--- Assignment ---
What you return should be the entries, unchanged, without their pictures.

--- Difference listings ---
^^^^^^^^

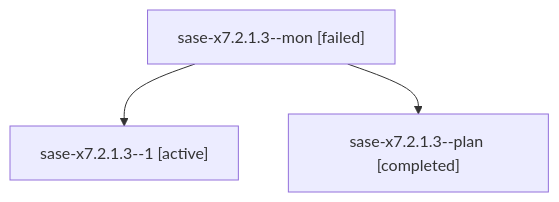
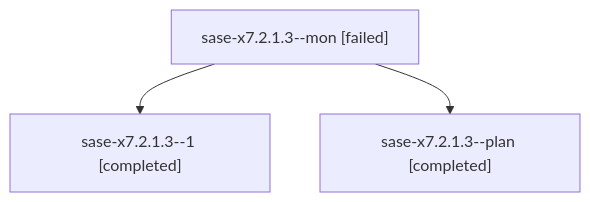
The diagram in families/bbugyi200.athena.sase-x7.2.1.3.md (sase-org/sase--agents), drawn with Mermaid before and after one commit. The commit also changed other lines of this file and 38 other files, not shown here.

````diff
--- a/families/bbugyi200.athena.sase-x7.2.1.3.md
+++ b/families/bbugyi200.athena.sase-x7.2.1.3.md
@@ -9,8 +9,8 @@
 ```mermaid
 flowchart TD
   n0["sase-x7.2.1.3--mon [failed]"]
-  n1["sase-x7.2.1.3--1 [active]"]
+  n1["sase-x7.2.1.3--1 [completed]"]
   n0 --> n1
   n2["sase-x7.2.1.3--plan [completed]"]
   n0 --> n2
 ```
````
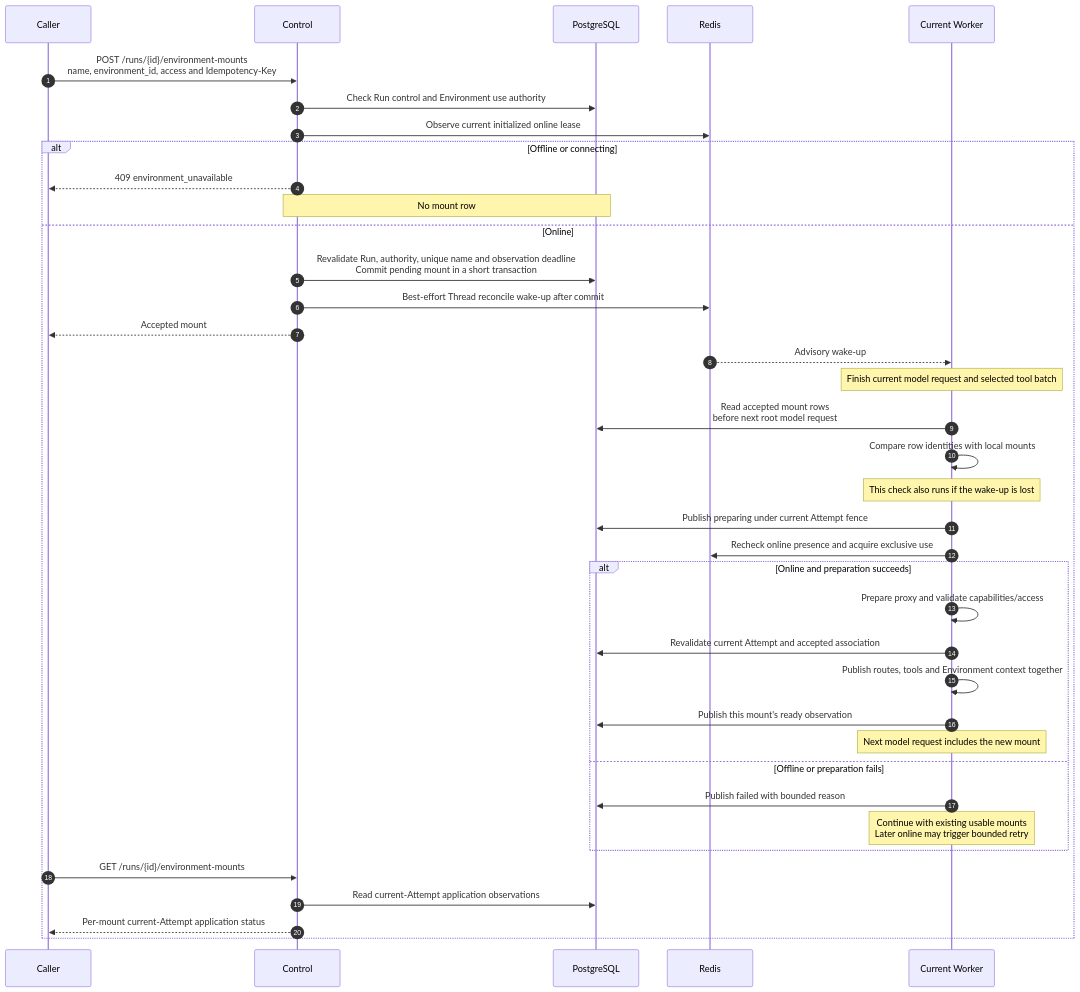
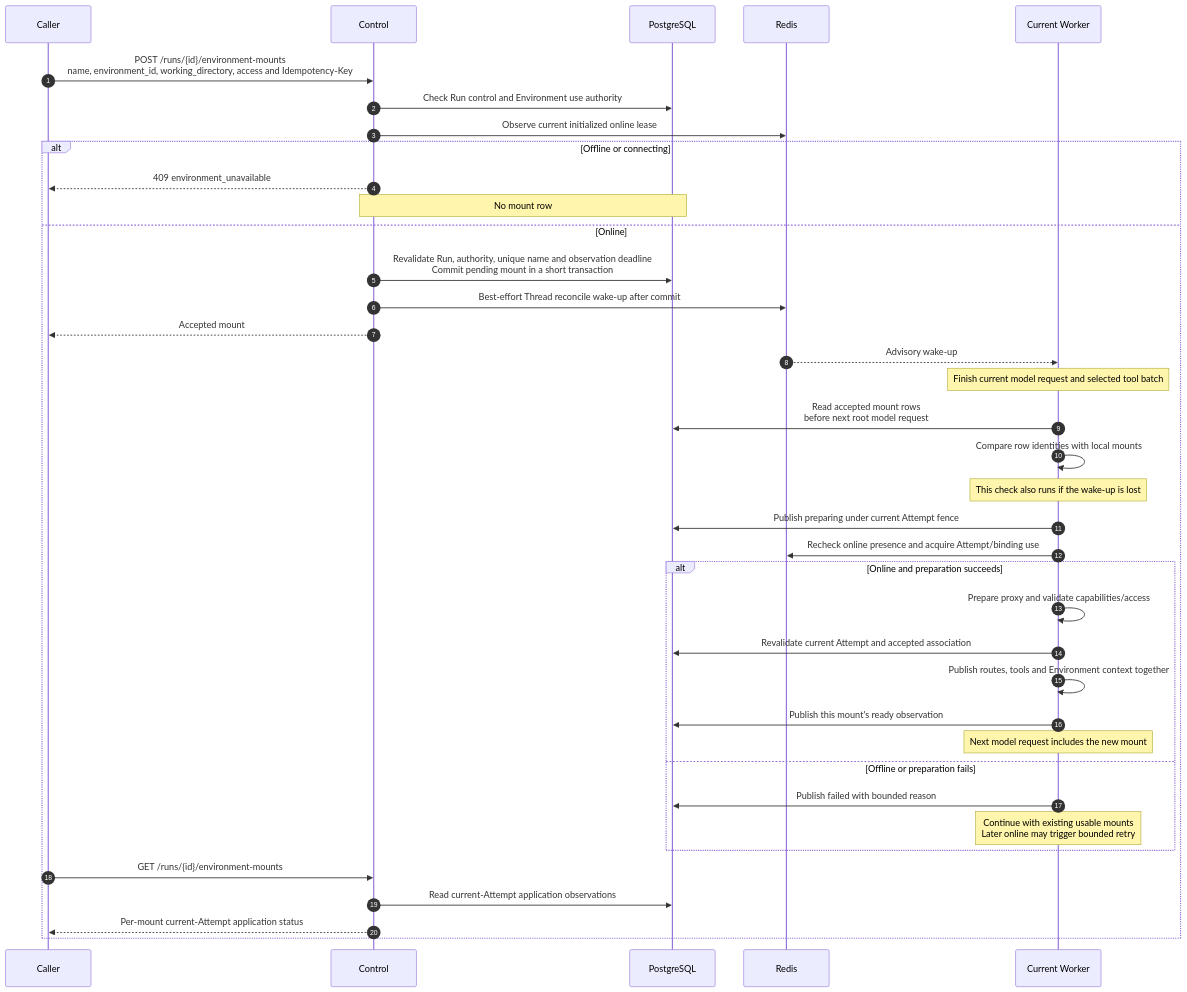
One commit to LTThreeComma/agent-foundation changed the fourth of 5 diagrams in spec/a13n-service/29a-websocket-environments-and-live-mounts.md. Above: the diagram before and after it, drawn with Mermaid. The commit also changed other lines of this file and 45 other files, not shown here.

````diff
--- a/spec/a13n-service/29a-websocket-environments-and-live-mounts.md
+++ b/spec/a13n-service/29a-websocket-environments-and-live-mounts.md
@@ -288,41 +288,41 @@
 ```mermaid
 sequenceDiagram
     autonumber
     participant Caller
     participant Control
     participant DB as PostgreSQL
     participant Redis
     participant Worker as Current Worker
 
-    Caller->>Control: POST /runs/{id}/environment-mounts<br/>name, environment_id, access and Idempotency-Key
+    Caller->>Control: POST /runs/{id}/environment-mounts<br/>name, environment_id, working_directory, access and Idempotency-Key
     Control->>DB: Check Run control and Environment use authority
     Control->>Redis: Observe current initialized online lease
     alt Offline or connecting
         Control-->>Caller: 409 environment_unavailable
         Note over Control,DB: No mount row
     else Online
         Control->>DB: Revalidate Run, authority, unique name and observation deadline<br/>Commit pending mount in a short transaction
         Control->>Redis: Best-effort Thread reconcile wake-up after commit
         Control-->>Caller: Accepted mount
         Redis-->>Worker: Advisory wake-up
         Note over Worker: Finish current model request and selected tool batch
         Worker->>DB: Read accepted mount rows<br/>before next root model request
         Worker->>Worker: Compare row identities with local mounts
         Note over Worker: This check also runs if the wake-up is lost
         Worker->>DB: Publish preparing under current Attempt fence
-        Worker->>Redis: Recheck online presence and acquire exclusive use
+        Worker->>Redis: Recheck online presence and acquire Attempt/binding use
         alt Online and preparation succeeds
             Worker->>Worker: Prepare proxy and validate capabilities/access
             Worker->>DB: Revalidate current Attempt and accepted association
             Worker->>Worker: Publish routes, tools and Environment context together
             Worker->>DB: Publish this mount's ready observation
             Note over Worker: Next model request includes the new mount
         else Offline or preparation fails
             Worker->>DB: Publish failed with bounded reason
             Note over Worker: Continue with existing usable mounts<br/>Later online may trigger bounded retry
         end
         Caller->>Control: GET /runs/{id}/environment-mounts
         Control->>DB: Read current-Attempt application observations
         Control-->>Caller: Per-mount current-Attempt application status
     end
 ```
````
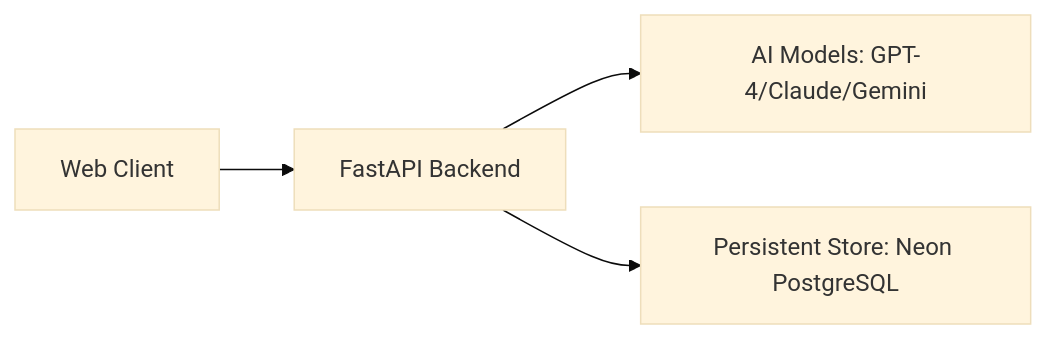
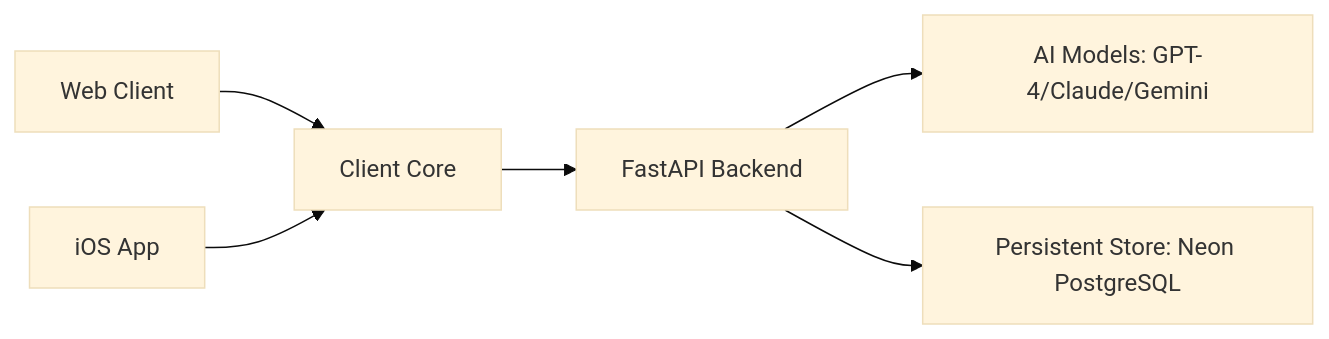
One commit to qinzzz/Musee changed the diagram in README.md. Above: the diagram before and after it, drawn with Mermaid (base theme). The commit also changed other lines of this file and 15 other files, not shown here.

````diff
--- a/README.md
+++ b/README.md
@@ -58,6 +65,8 @@
 ```mermaid
 graph LR
-    B[Web Client] --> C[FastAPI Backend]
+    B[Web Client] --> F[Client Core]
+    A[iOS App] --> F
+    F --> C[FastAPI Backend]
     C --> D[AI Models: GPT-4/Claude/Gemini]
     C --> E[Persistent Store: Neon PostgreSQL]
 ```
````
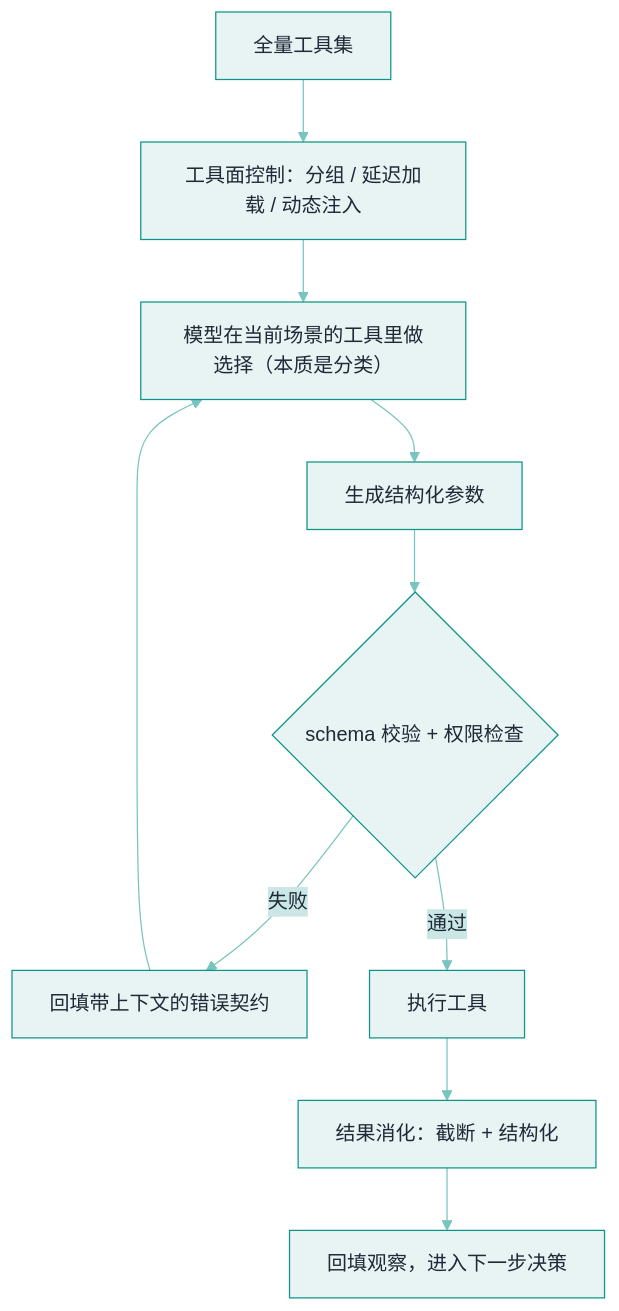
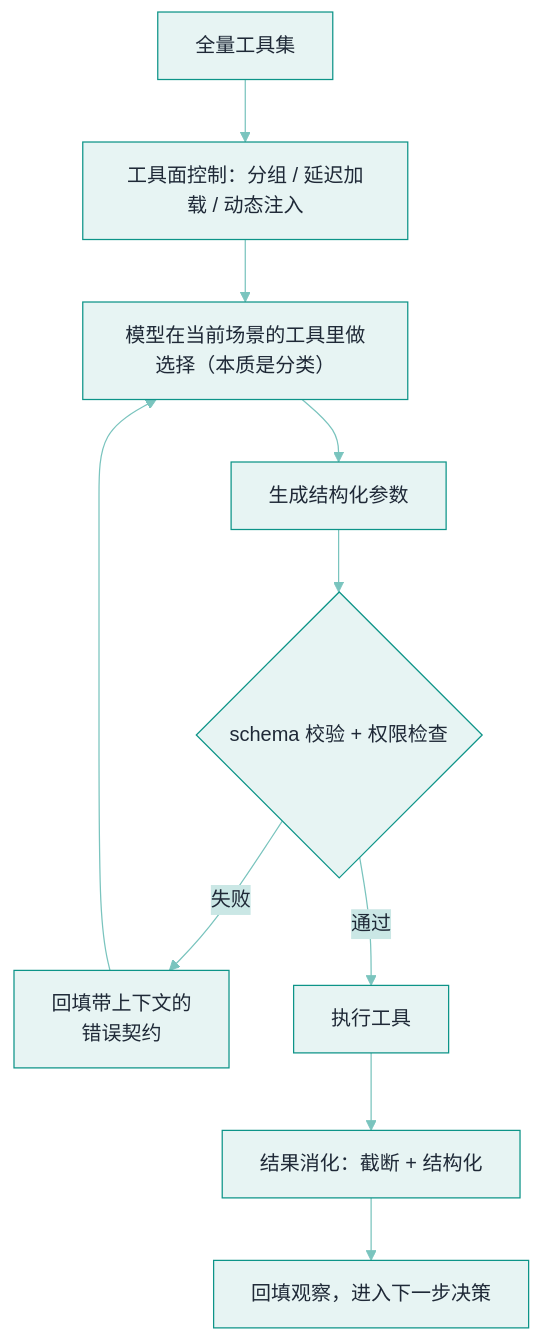
One commit to funny8kids/ai-agent-handbook changed the diagram in docs/05-tool-protocol/tool-use.md. Above: the diagram before and after it, drawn with Mermaid. The commit also changed 7 other files, not shown here.

````diff
--- a/docs/05-tool-protocol/tool-use.md
+++ b/docs/05-tool-protocol/tool-use.md
@@ -74,13 +74,13 @@
 ```mermaid
 %%{init: {"theme":"base","themeVariables":{"primaryColor":"#E7F4F3","primaryBorderColor":"#0D9488","primaryTextColor":"#1F2937","secondaryColor":"#CAE7E5","tertiaryColor":"#F5FBFA","lineColor":"#7AC4BE","actorBkg":"#ECF6F5","actorBorder":"#0D9488","actorTextColor":"#1F2937","signalColor":"#56B4AC","noteBkgColor":"#D3ECEA","noteBorderColor":"#0D9488","noteTextColor":"#1F2937","labelBoxBkgColor":"#E7F4F3","labelBoxBorderColor":"#0D9488"}}}%%
 flowchart TD
     A["全量工具集"] --> B["工具面控制：分组 / 延迟加载 / 动态注入"]
     B --> C["模型在当前场景的工具里做选择（本质是分类）"]
     C --> D["生成结构化参数"]
     D --> E{"schema 校验 + 权限检查"}
-    E -->|"失败"| F["回填带上下文的错误契约"]
+    E -->|"失败"| F["回填带上下文的<br/>错误契约"]
     F --> C
     E -->|"通过"| G["执行工具"]
     G --> H["结果消化：截断 + 结构化"]
     H --> I["回填观察，进入下一步决策"]
 ```
````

^^^^^^^^

--- Task response ---
The diagram in families/bbugyi200.athena.sase-x7.2.1.3.md (sase-org/sase--agents), drawn with Mermaid before and after one commit. The commit also changed other lines of this file and 38 other files, not shown here.

````diff
--- a/families/bbugyi200.athena.sase-x7.2.1.3.md
+++ b/families/bbugyi200.athena.sase-x7.2.1.3.md
@@ -9,8 +9,8 @@
 ```mermaid
 flowchart TD
   n0["sase-x7.2.1.3--mon [failed]"]
-  n1["sase-x7.2.1.3--1 [active]"]
+  n1["sase-x7.2.1.3--1 [completed]"]
   n0 --> n1
   n2["sase-x7.2.1.3--plan [completed]"]
   n0 --> n2
 ```
````
One commit to LTThreeComma/agent-foundation changed the fourth of 5 diagrams in spec/a13n-service/29a-websocket-environments-and-live-mounts.md. Above: the diagram before and after it, drawn with Mermaid. The commit also changed other lines of this file and 45 other files, not shown here.

````diff
--- a/spec/a13n-service/29a-websocket-environments-and-live-mounts.md
+++ b/spec/a13n-service/29a-websocket-environments-and-live-mounts.md
@@ -288,41 +288,41 @@
 ```mermaid
 sequenceDiagram
     autonumber
     participant Caller
     participant Control
     participant DB as PostgreSQL
     participant Redis
     participant Worker as Current Worker
 
-    Caller->>Control: POST /runs/{id}/environment-mounts<br/>name, environment_id, access and Idempotency-Key
+    Caller->>Control: POST /runs/{id}/environment-mounts<br/>name, environment_id, working_directory, access and Idempotency-Key
     Control->>DB: Check Run control and Environment use authority
     Control->>Redis: Observe current initialized online lease
     alt Offline or connecting
         Control-->>Caller: 409 environment_unavailable
         Note over Control,DB: No mount row
     else Online
         Control->>DB: Revalidate Run, authority, unique name and observation deadline<br/>Commit pending mount in a short transaction
         Control->>Redis: Best-effort Thread reconcile wake-up after commit
         Control-->>Caller: Accepted mount
         Redis-->>Worker: Advisory wake-up
         Note over Worker: Finish current model request and selected tool batch
         Worker->>DB: Read accepted mount rows<br/>before next root model request
         Worker->>Worker: Compare row identities with local mounts
         Note over Worker: This check also runs if the wake-up is lost
         Worker->>DB: Publish preparing under current Attempt fence
-        Worker->>Redis: Recheck online presence and acquire exclusive use
+        Worker->>Redis: Recheck online presence and acquire Attempt/binding use
         alt Online and preparation succeeds
             Worker->>Worker: Prepare proxy and validate capabilities/access
             Worker->>DB: Revalidate current Attempt and accepted association
             Worker->>Worker: Publish routes, tools and Environment context together
             Worker->>DB: Publish this mount's ready observation
             Note over Worker: Next model request includes the new mount
         else Offline or preparation fails
             Worker->>DB: Publish failed with bounded reason
             Note over Worker: Continue with existing usable mounts<br/>Later online may trigger bounded retry
         end
         Caller->>Control: GET /runs/{id}/environment-mounts
         Control->>DB: Read current-Attempt application observations
         Control-->>Caller: Per-mount current-Attempt application status
     end
 ```
````
One commit to qinzzz/Musee changed the diagram in README.md. Above: the diagram before and after it, drawn with Mermaid (base theme). The commit also changed other lines of this file and 15 other files, not shown here.

````diff
--- a/README.md
+++ b/README.md
@@ -58,6 +65,8 @@
 ```mermaid
 graph LR
-    B[Web Client] --> C[FastAPI Backend]
+    B[Web Client] --> F[Client Core]
+    A[iOS App] --> F
+    F --> C[FastAPI Backend]
     C --> D[AI Models: GPT-4/Claude/Gemini]
     C --> E[Persistent Store: Neon PostgreSQL]
 ```
````
One commit to funny8kids/ai-agent-handbook changed the diagram in docs/05-tool-protocol/tool-use.md. Above: the diagram before and after it, drawn with Mermaid. The commit also changed 7 other files, not shown here.

````diff
--- a/docs/05-tool-protocol/tool-use.md
+++ b/docs/05-tool-protocol/tool-use.md
@@ -74,13 +74,13 @@
 ```mermaid
 %%{init: {"theme":"base","themeVariables":{"primaryColor":"#E7F4F3","primaryBorderColor":"#0D9488","primaryTextColor":"#1F2937","secondaryColor":"#CAE7E5","tertiaryColor":"#F5FBFA","lineColor":"#7AC4BE","actorBkg":"#ECF6F5","actorBorder":"#0D9488","actorTextColor":"#1F2937","signalColor":"#56B4AC","noteBkgColor":"#D3ECEA","noteBorderColor":"#0D9488","noteTextColor":"#1F2937","labelBoxBkgColor":"#E7F4F3","labelBoxBorderColor":"#0D9488"}}}%%
 flowchart TD
     A["全量工具集"] --> B["工具面控制：分组 / 延迟加载 / 动态注入"]
     B --> C["模型在当前场景的工具里做选择（本质是分类）"]
     C --> D["生成结构化参数"]
     D --> E{"schema 校验 + 权限检查"}
-    E -->|"失败"| F["回填带上下文的错误契约"]
+    E -->|"失败"| F["回填带上下文的<br/>错误契约"]
     F --> C
     E -->|"通过"| G["执行工具"]
     G --> H["结果消化：截断 + 结构化"]
     H --> I["回填观察，进入下一步决策"]
 ```
````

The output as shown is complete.